Back to my good aeronautical decision-making moment a few weeks ago: The weather from the AWOS was 1,400 feet overcast and greater than 6 miles visibility, with a light breeze. By all accounts, it was OK weather, although probably not what you want for a long cross-country trip.

I wanted to fly my aircraft because I had upgraded some avionics and was eager to try them out. My machine is IFR certified and nicely equipped with all kinds of pilot information systems and a fully coupled autopilot. I am IFR trained, current, and proficient.

My airport comrade didn’t feel as confident as I did. His aircraft is a nice machine also and well equipped, but he doesn’t have an autopilot. He is IFR trained but not current or proficient.

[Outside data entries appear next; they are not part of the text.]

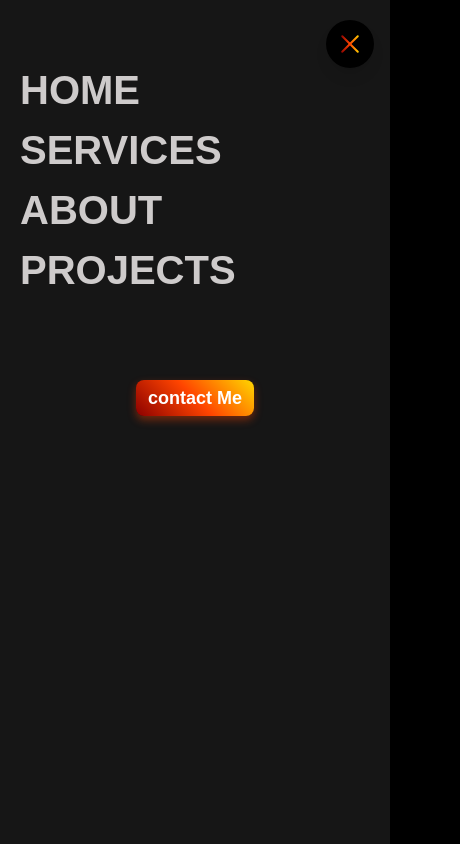
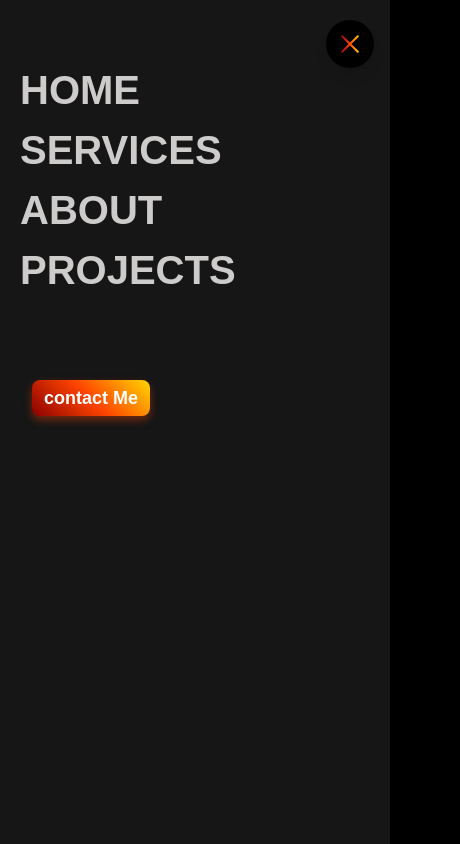
Before and after one commit to Investoremma12/my-website-project, a React (Vite) app: page / in a window 390 px wide. Both pictures are taken after a click on the button 350 px from the left and 44 px from the top of the page. Shown: the top 844 px of the page, 460 px wide, since content can reach past the window. Built offline with nearby package versions, Linux system fonts and the light colour scheme.

Commit message:
fixed the horizontal overlay

```diff
--- a/src/App.jsx
+++ b/src/App.jsx
@@ -85,7 +85,7 @@ const SectionDivider = () => {
 };
 function App() {
 	return (
-		<main>
+		<main className="overflow-x-hidden">
 			<BackgroundParticles />
 			<Header />
 			<IntroSection id="intro" />
--- a/src/components/Header.jsx
+++ b/src/components/Header.jsx
@@ -116,7 +116,7 @@ export function Header() {
 							</div>
 
 							<a href="#contact">
-								<div className="bg-gold-gradient mx-auto  border-none px-3 py-1 font-bold w-fit rounded-lg cursor-pointer  shadow-gold text-lg ">
+								<div className="bg-gold-gradient ml-8  border-none px-3 py-1 font-bold w-fit rounded-lg cursor-pointer  shadow-gold text-lg ">
 									contact Me
 								</div>
 							</a>
--- a/src/index.css
+++ b/src/index.css
@@ -121,3 +121,7 @@
 .wave-svg {
 	animation: wave-move 4s linear infinite;
 }
+html,
+body {
+	overflow-x: hidden;
+}
```
Also changed, not shown: package.json (indentation only).
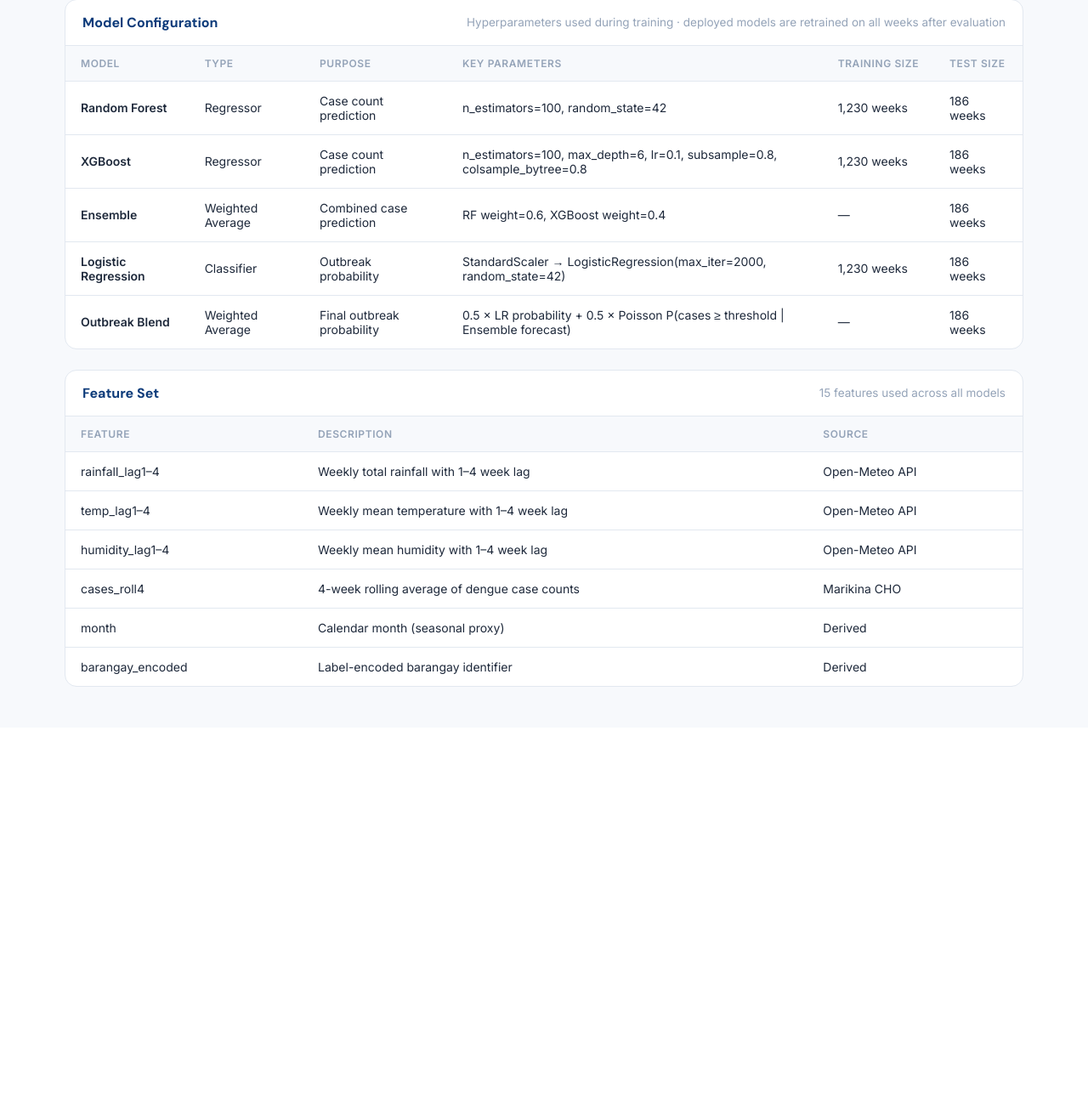
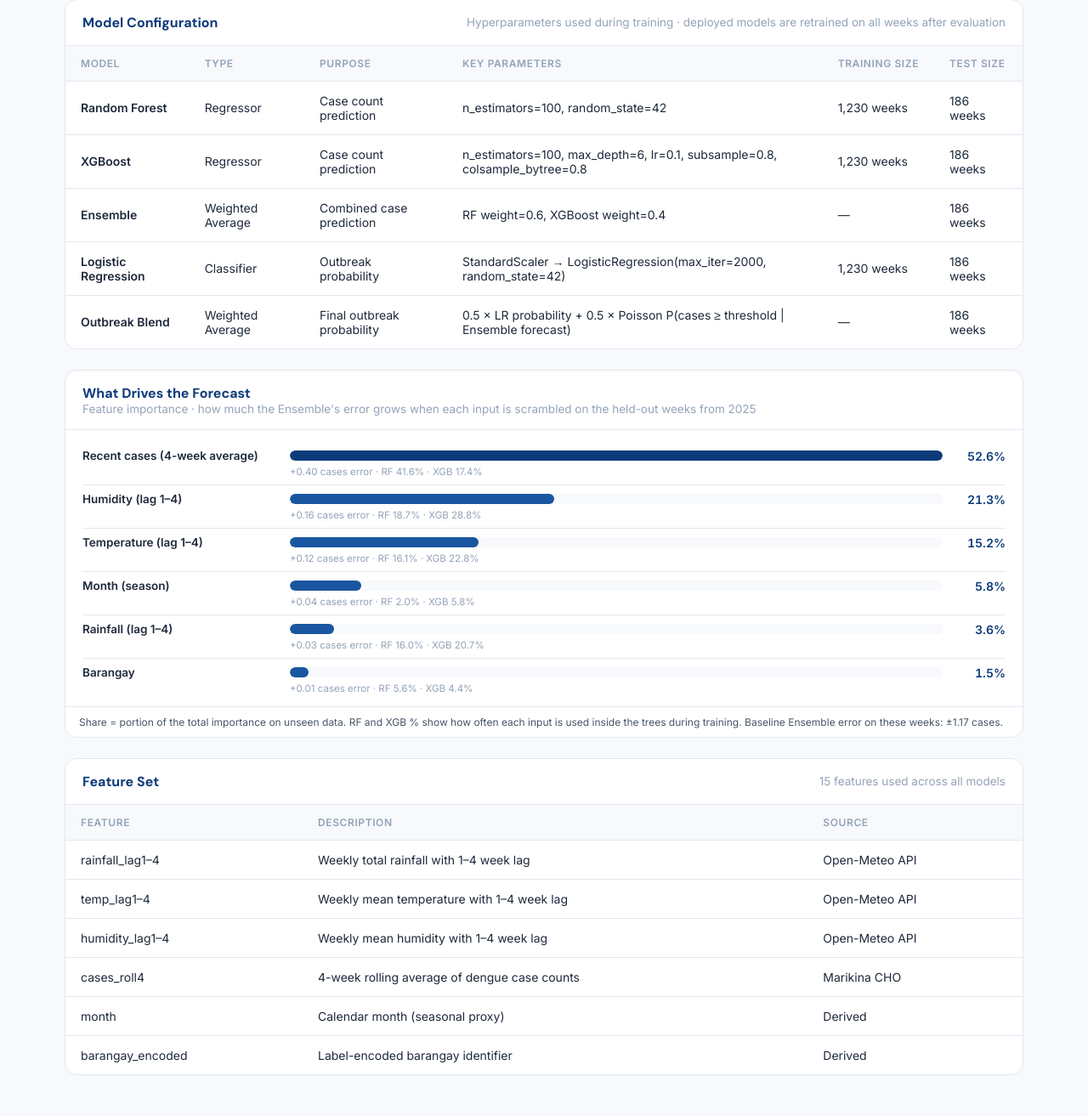
Before and after one commit to DevNigelSan/DengueTect, a Flask app: page /technical in a window 1280 px wide. Shown: the part 1651-2964 px from the top of the page at 85% size. Before the commit the page ends 2459 px from the top, so only its background shows below. Run offline with Flask 3, Linux system fonts and the light colour scheme; the visitor is signed in with stand-in values (Sample User, id 1); parts of the project's set-up code (start-up, migrations or seed data) failed here and were passed over.

Commit message:
Show which inputs drive the forecast with feature importance on the Technical page
Notebook 03 now measures each input group's importance on the held-out 2025–2026 weeks by scrambling it and measuring how much the Ensemble's error grows, alongside the Random Forest and XGBoost built-in importances, and saves the results. The Technical page ranks recent cases, rainfall, temperature, humidity, month, and barangay with bars.

```diff
--- a/app/routes.py
+++ b/app/routes.py
@@ -545,14 +545,18 @@ def heatmap():
 def technical():
     import json
     from pathlib import Path
-    eval_path = Path(__file__).resolve().parent.parent / 'data' / 'evaluation.json'
-    with open(eval_path, 'r') as f:
+    data_dir = Path(__file__).resolve().parent.parent / 'data'
+    with open(data_dir / 'evaluation.json', 'r') as f:
         eval_data = json.load(f)
-    summary_path = Path(__file__).resolve().parent.parent / 'data' / 'evaluation_summary.json'
     try:
-        with open(summary_path, 'r') as f:
+        with open(data_dir / 'evaluation_summary.json', 'r') as f:
             summary = json.load(f)
     except (OSError, ValueError):
         summary = None
+    try:
+        with open(data_dir / 'feature_importance.json', 'r') as f:
+            importance = json.load(f)
+    except (OSError, ValueError):
+        importance = None
     return render_template('technical.html', eval_data=eval_data,
-                           split=_split_evaluation(eval_data), summary=summary)
+                           split=_split_evaluation(eval_data), summary=summary, importance=importance)
--- a/app/static/css/technical.css
+++ b/app/static/css/technical.css
@@ -242,3 +242,50 @@
   font-weight: 400;
   color: var(--gray-600);
 }
+
+/* ── WHAT DRIVES THE FORECAST ── */
+.fi-list { padding: 14px 20px 6px; }
+
+.fi-row {
+  display: grid;
+  grid-template-columns: 230px minmax(0, 1fr) 60px;
+  grid-template-areas:
+    "name bar share"
+    ".    detail detail";
+  align-items: center;
+  column-gap: 14px;
+  padding: 8px 0;
+  border-bottom: 1px solid var(--gray-200);
+}
+
+.fi-row:last-child { border-bottom: none; }
+
+.fi-name   { grid-area: name; font-size: 13.5px; font-weight: 600; color: var(--gray-800); }
+.fi-share  { grid-area: share; text-align: right; font-size: 14px; font-weight: 700; color: var(--blue-deep); font-variant-numeric: tabular-nums; }
+.fi-detail { grid-area: detail; margin-top: 3px; font-size: 11.5px; color: var(--gray-400); }
+
+.fi-bar {
+  grid-area: bar;
+  height: 12px;
+  background: var(--gray-100);
+  border-radius: 999px;
+  overflow: hidden;
+}
+
+.fi-bar i {
+  display: block;
+  height: 100%;
+  min-width: 2px;
+  background: var(--blue-primary);
+  border-radius: 999px;
+}
+
+.fi-row:first-child .fi-bar i { background: var(--blue-deep); }
+
+@media (max-width: 700px) {
+  .fi-row {
+    grid-template-columns: minmax(0, 1fr) 54px;
+    grid-template-areas: "name share" "bar bar" "detail detail";
+    row-gap: 6px;
+  }
+}
--- a/app/templates/technical.html
+++ b/app/templates/technical.html
@@ -344,6 +344,33 @@
       </table>
     </div>
 
+        <!-- WHAT DRIVES THE FORECAST (feature importance) -->
+    {% if importance %}
+    {% set top = importance.groups | map(attribute='share') | max %}
+    <div class="tech-section" style="margin-top:24px;">
+      <div class="panel-header">
+        <div>
+          <div class="panel-title">What Drives the Forecast</div>
+          <div class="panel-sub">Feature importance · how much the Ensemble's error grows when each input is scrambled on the held-out weeks from {{ importance.test_start[:4] }}</div>
+        </div>
+      </div>
+      <div class="fi-list">
+        {% for g in importance.groups %}
+        <div class="fi-row">
+          <div class="fi-name">{{ g.name }}</div>
+          <div class="fi-bar"><i style="width: {{ (g.share / (top if top else 1) * 100) | round(1) }}%"></i></div>
+          <div class="fi-share">{{ g.share }}%</div>
+          <div class="fi-detail">+{{ '%.2f' | format(g.mae_increase if g.mae_increase > 0 else 0) }} cases error · RF {{ g.rf }}% · XGB {{ g.xgb }}%</div>
+        </div>
+        {% endfor %}
+      </div>
+      <p class="ts-foot">
+        Share = portion of the total importance on unseen data. RF and XGB % show how often each input is used inside the trees during training.
+        Baseline Ensemble error on these weeks: ±{{ importance.base_mae }} cases.
+      </p>
+    </div>
+    {% endif %}
+
     <!-- FEATURE IMPORTANCE NOTE -->
     <div class="tech-section" style="margin-top:24px;">
       <div class="panel-header">
--- /dev/null
+++ b/data/feature_importance.json
@@ -0,0 +1,48 @@
+{
+  "test_start": "2025-01-01",
+  "base_mae": 1.17,
+  "groups": [
+    {
+      "name": "Recent cases (4-week average)",
+      "share": 52.6,
+      "mae_increase": 0.398,
+      "rf": 41.6,
+      "xgb": 17.4
+    },
+    {
+      "name": "Humidity (lag 1\u20134)",
+      "share": 21.3,
+      "mae_increase": 0.161,
+      "rf": 18.7,
+      "xgb": 28.8
+    },
+    {
+      "name": "Temperature (lag 1\u20134)",
+      "share": 15.2,
+      "mae_increase": 0.115,
+      "rf": 16.1,
+      "xgb": 22.8
+    },
+    {
+      "name": "Month (season)",
+      "share": 5.8,
+      "mae_increase": 0.044,
+      "rf": 2.0,
+      "xgb": 5.8
+    },
+    {
+      "name": "Rainfall (lag 1\u20134)",
+      "share": 3.6,
+      "mae_increase": 0.027,
+      "rf": 16.0,
+      "xgb": 20.7
+    },
+    {
+      "name": "Barangay",
+      "share": 1.5,
+      "mae_increase": 0.011,
+      "rf": 5.6,
+      "xgb": 4.4
+    }
+  ]
+}
```
Also changed, not shown: 1 other file.
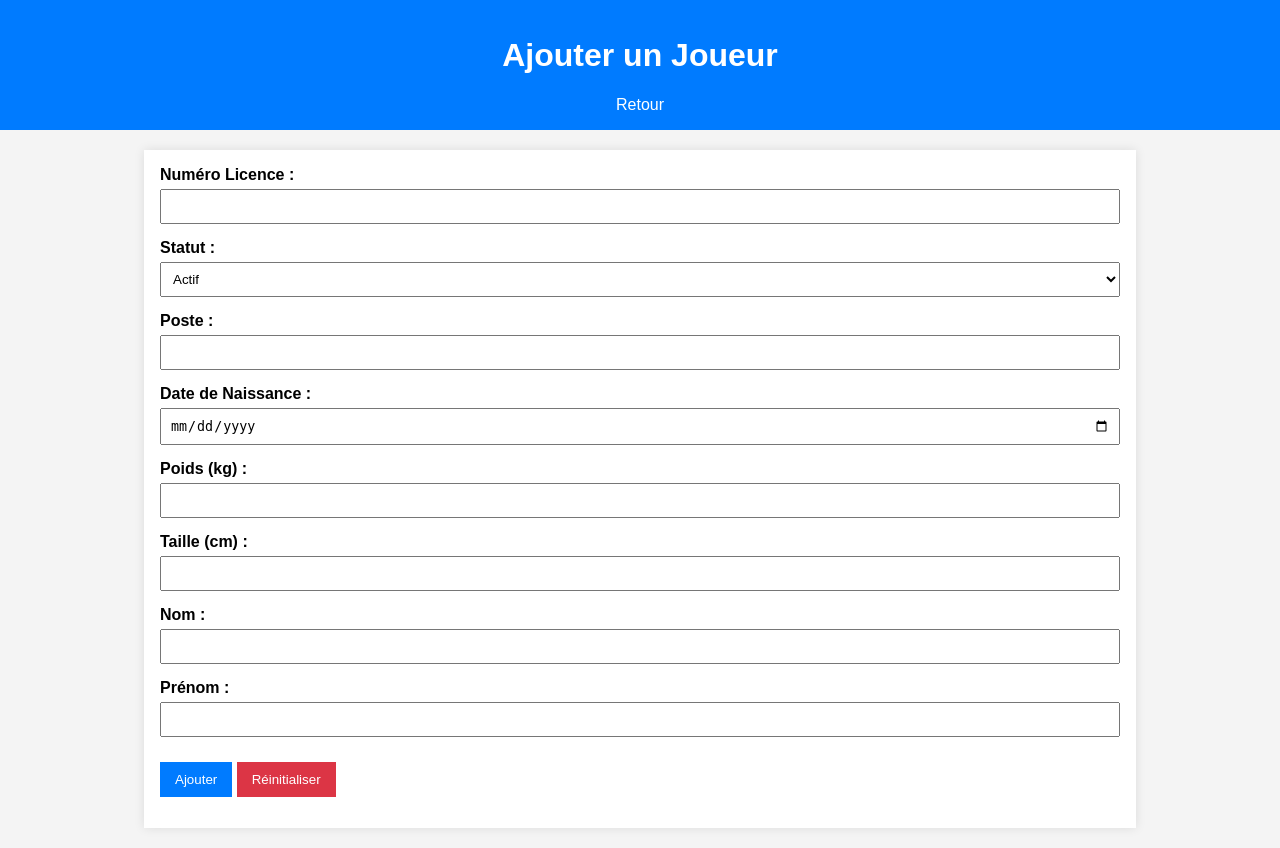
After one commit to Zeynnz/Projet-PHP-S3, a PHP site: page /Vue/AjoutJoueur.php in a window 1280 px wide. The commit adds this page. Run offline with PHP 8.4, Linux system fonts and the light colour scheme; some libraries are stand-ins or nearby versions.

Commit message:
Page et ajout d'un nouveau jouer check

```diff
--- /dev/null
+++ b/php/Controleur/AjouterJoueur.php
@@ -0,0 +1,46 @@
+<?php
+namespace Controleur;
+
+use Modele\Joueur;
+use Modele\JoueurDAO;
+
+require_once __DIR__ . '/../Modele/JoueurDAO.php';
+require_once __DIR__ . '/../Modele/Joueur.php';
+
+
+class AjouterJoueur
+{
+    private $numeroLicence;
+    private $statut;
+    private $postePrefere;
+    private $dateNaissance;
+    private $poids;
+    private $taille;
+    private $nom;
+    private $prenom;
+    private $dao;
+
+
+    public function __construct($numeroLicence,$statut,$postePrefere,$dateNaissance,$poids,$taille,$nom,$prenom)
+    {
+        $this->numeroLicence = $numeroLicence;
+        $this->statut = $statut;
+        $this->postePrefere = $postePrefere;
+        $this->dateNaissance = $dateNaissance;
+        $this->poids = $poids;
+        $this->taille = $taille;
+        $this->nom = $nom;
+        $this->prenom = $prenom;
+
+        $this->dao = new JoueurDAO();
+    }
+
+    public function execute(): Joueur
+    {
+        return $this->dao->Ajouter($this->numeroLicence, $this->statut, $this->postePrefere, $this->dateNaissance, $this->poids, $this->taille, $this->nom, $this->prenom);
+
+    }
+
+
+
+}
--- /dev/null
+++ b/php/Modele/DAO.php
@@ -0,0 +1,49 @@
+<?php
+namespace Modele;
+
+use PDO;
+use PDOException;
+
+abstract class DAO
+{
+    protected $pdo;
+
+    public function __construct()
+    {
+        // Database configuration
+        $host = 'postgres'; // Hostname or IP
+        $port = 5432;       // Default PostgreSQL port
+        $dbname = 'database'; // Your database name
+        $user = 'root';      // Database username
+        $password = 'secret'; // Database password
+
+        try {
+            // Create a new PDO instance
+            $dsn = "pgsql:host=$host;port=$port;dbname=$dbname";
+            $this->pdo = new PDO($dsn, $user, $password);
+
+            // Set error mode to exception
+            $this->pdo->setAttribute(PDO::ATTR_ERRMODE, PDO::ERRMODE_EXCEPTION);
+
+            echo "Connected to the database successfully!";
+        } catch (PDOException $e) {
+            // Handle connection errors
+            echo "Database connection failed: " . $e->getMessage();
+        }
+    }
+
+    // Abstract methods for the child classes to implement
+    abstract function Ajouter();
+    abstract function Supprimer();
+    abstract function Modifier();
+
+    // Method to test the database connection
+    public function testerConnexion()
+    {
+        if ($this->pdo) {
+            return "Connexion réussie à la base de données !";
+        } else {
+            return "Échec de la connexion !";
+        }
+    }
+}
--- /dev/null
+++ b/php/Modele/JoueurDAO.php
@@ -0,0 +1,43 @@
+<?php
+
+namespace Modele;
+
+require_once 'DAO.php';
+
+class JoueurDAO extends DAO
+{
+
+
+    public function __construct()
+    {
+        parent::__construct();
+    }
+
+    function Ajouter($NumLicence="", $Statut = "",$PostePrefere="",$DateNaissance="",$Poids=0,$Taille=0,$Nom="",$Prenom="")
+    {
+        $add = $this->pdo->prepare('INSERT INTO joueur(numero_license, statut, poste_prefere, date_naissance, poids, taille, nom, prenom)
+        VALUES(:numero_license, :statut, :poste_prefere, :date_naissance, :poids, :taille, :nom, :prenom)');
+        $add->execute(array(
+            'numero_license' => $NumLicence,
+            'statut' => $Statut,
+            'poste_prefere' => $PostePrefere,
+            'date_naissance' => $DateNaissance,
+            'poids' => $Poids,
+            'taille' => $Taille,
+            'nom' => $Nom,
+            'prenom' => $Prenom
+        ));
+
+        return new joueur($NumLicence,$Statut,$PostePrefere,$DateNaissance,$Poids,$Taille,$Nom,$Prenom);
+    }
+
+    function Supprimer()
+    {
+        // TODO: Implement Supprimer() method.
+    }
+
+    function Modifier()
+    {
+        // TODO: Implement Modifier() method.
+    }
+}
--- /dev/null
+++ b/php/Vue/AjoutJoueur.php
@@ -0,0 +1,128 @@
+<?php
+
+use Controleur\AjouterJoueur;
+
+require_once __DIR__ . '/../Controleur/AjouterJoueur.php';
+
+
+if ($_SERVER['REQUEST_METHOD'] === 'POST') {
+    // Récupérer les données du formulaire
+    $numeroLicence = $_POST['numero_licence'];
+    $statut = $_POST['statut'];
+    $poste = $_POST['poste'];
+    $dateNaissance = $_POST['date_naissance'];
+    $poids = $_POST['poids'];
+    $taille = $_POST['taille'];
+    $nom = $_POST['nom'];
+    $prenom = $_POST['prenom'];
+
+    // Créer une instance de la classe AjouterJoueur
+    $ajouterJoueur = new AjouterJoueur($numeroLicence,$statut,$poste,$dateNaissance,$poids,$taille,$nom,$prenom);
+
+    // Appeler la méthode execute
+    $result = $ajouterJoueur->execute();
+
+    // Vérifier le résultat et afficher un message
+    if ($result) {
+        echo "Le joueur a été ajouté avec succès.";
+    } else {
+        echo "Une erreur est survenue lors de l'ajout du joueur.";
+    }
+}
+?>
+<!DOCTYPE html>
+<html lang="fr">
+<head>
+    <meta charset="UTF-8">
+    <meta name="viewport" content="width=device-width, initial-scale=1.0">
+    <title>Ajouter un Joueur</title>
+    <link rel="stylesheet" href="styles.css">
+</head>
+<body>
+<header>
+    <h1>Ajouter un Joueur</h1>
+    <nav>
+        <a href="joueurs.php">Retour</a>
+    </nav>
+</header>
+<main>
+    <form method="post">
+        <div>
+            <label for="numero_licence">Numéro Licence :</label>
+            <input type="text" id="numero_licence" name="numero_licence" required>
+        </div>
+        <div>
+            <label for="statut">Statut :</label>
+            <select id="statut" name="statut" required>
+                <option value="Actif">Actif</option>
+                <option value="Inactif">Inactif</option>
+            </select>
+        </div>
+        <div>
+            <label for="poste">Poste :</label>
+            <input type="text" id="poste" name="poste" required>
+        </div>
+        <div>
+            <label for="date_naissance">Date de Naissance :</label>
+            <input type="date" id="date_naissance" name="date_naissance" required>
+        </div>
+        <div>
+            <label for="poids">Poids (kg) :</label>
+            <input type="number" id="poids" name="poids" required>
+        </div>
+        <div>
+            <label for="taille">Taille (cm) :</label>
+            <input type="number" id="taille" name="taille" required>
+        </div>
+        <div>
+            <label for="nom">Nom :</label>
+            <input type="text" id="nom" name="nom" required>
+        </div>
+        <div>
+            <label for="prenom">Prénom :</label>
+            <input type="text" id="prenom" name="prenom" required>
+        </div>
+        <div>
+            <button type="submit">Ajouter</button>
+            <button type="reset">Réinitialiser</button>
+        </div>
+    </form>
+</main>
+</body>
+<style>
+    main {
+        margin: 20px auto;
+        max-width: 60em;
+        padding: 1em;
+        background: white;
+        box-shadow: 0 0 10px rgba(0, 0, 0, 0.1);
+    }
+    form div {
+        margin-bottom: 15px;
+    }
+    label {
+        display: block;
+        margin-bottom: 5px;
+        font-weight: bold;
+    }
+    input, select {
+        width: 100%;
+        padding: 8px;
+        box-sizing: border-box;
+    }
+    button {
+        margin-top: 10px;
+        padding: 10px 15px;
+        background-color: #007BFF;
+        color: white;
+        border: none;
+        cursor: pointer;
+    }
+    button[type="reset"] {
+        background-color: #dc3545;
+    }
+    button:hover {
+        opacity: 0.9;
+    }
+</style>
+</html>
--- a/php/Vue/styles.css
+++ b/php/Vue/styles.css
@@ -20,7 +20,7 @@ nav a {
 
 .container, main {
     margin: 20px auto;
-    max-width: 800px;
+    max-width: 60em;
     padding: 1em;
     background: white;
     box-shadow: 0 0 10px rgba(0, 0, 0, 0.1);
```
Also changed, not shown: php/Modele/TestConnexionDAO.php (added, +15 -0 lines), php/Vue/joueurs.php (+28 -5 lines), 1 other file.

I told him I’d send a PIREP when I got airborne to confirm or deny the AWOS report. The numbers were accurate as reported.

My pilot friend declined to fly that day. After considering all the data he put into his decision-making machine (his brain), he came up with a solution that recommended not flying.

When I returned from flying, we discussed his decision. I did rib him a little over it because that’s what we army and marine vets do. But in the end, I made a point to tell him, “Good job on sticking to your decision and what’s right for you.”

On that day, my faith in how the aeronautical decision-making process can work was restored. My airport comrade had made his go/no-go decision by taking into consideration the weather, his machine, his ratings, his ability, and mostly, his confidence in a safe outcome. He wasn’t afraid to say the conditions weren’t right for him to fly that day. It really is that simple.

Fugere tutum!

Author

  • Zac joined HAI as its deputy director of flight operations and technical services after 11 years of flying in the air medical sector. A US Army veteran, Zac’s aviation career spans more than 35 years. He is a dual-rated ATP, a dual-rated CFII, and an A&P with IA privileges.

Zac Noble

Zac Noble

Zac joined HAI as its deputy director of flight operations and technical services after 11 years of flying in the air medical sector. A US Army veteran, Zac’s aviation career spans more than 35 years. He is a dual-rated ATP, a dual-rated CFII, and an A&P with IA privileges.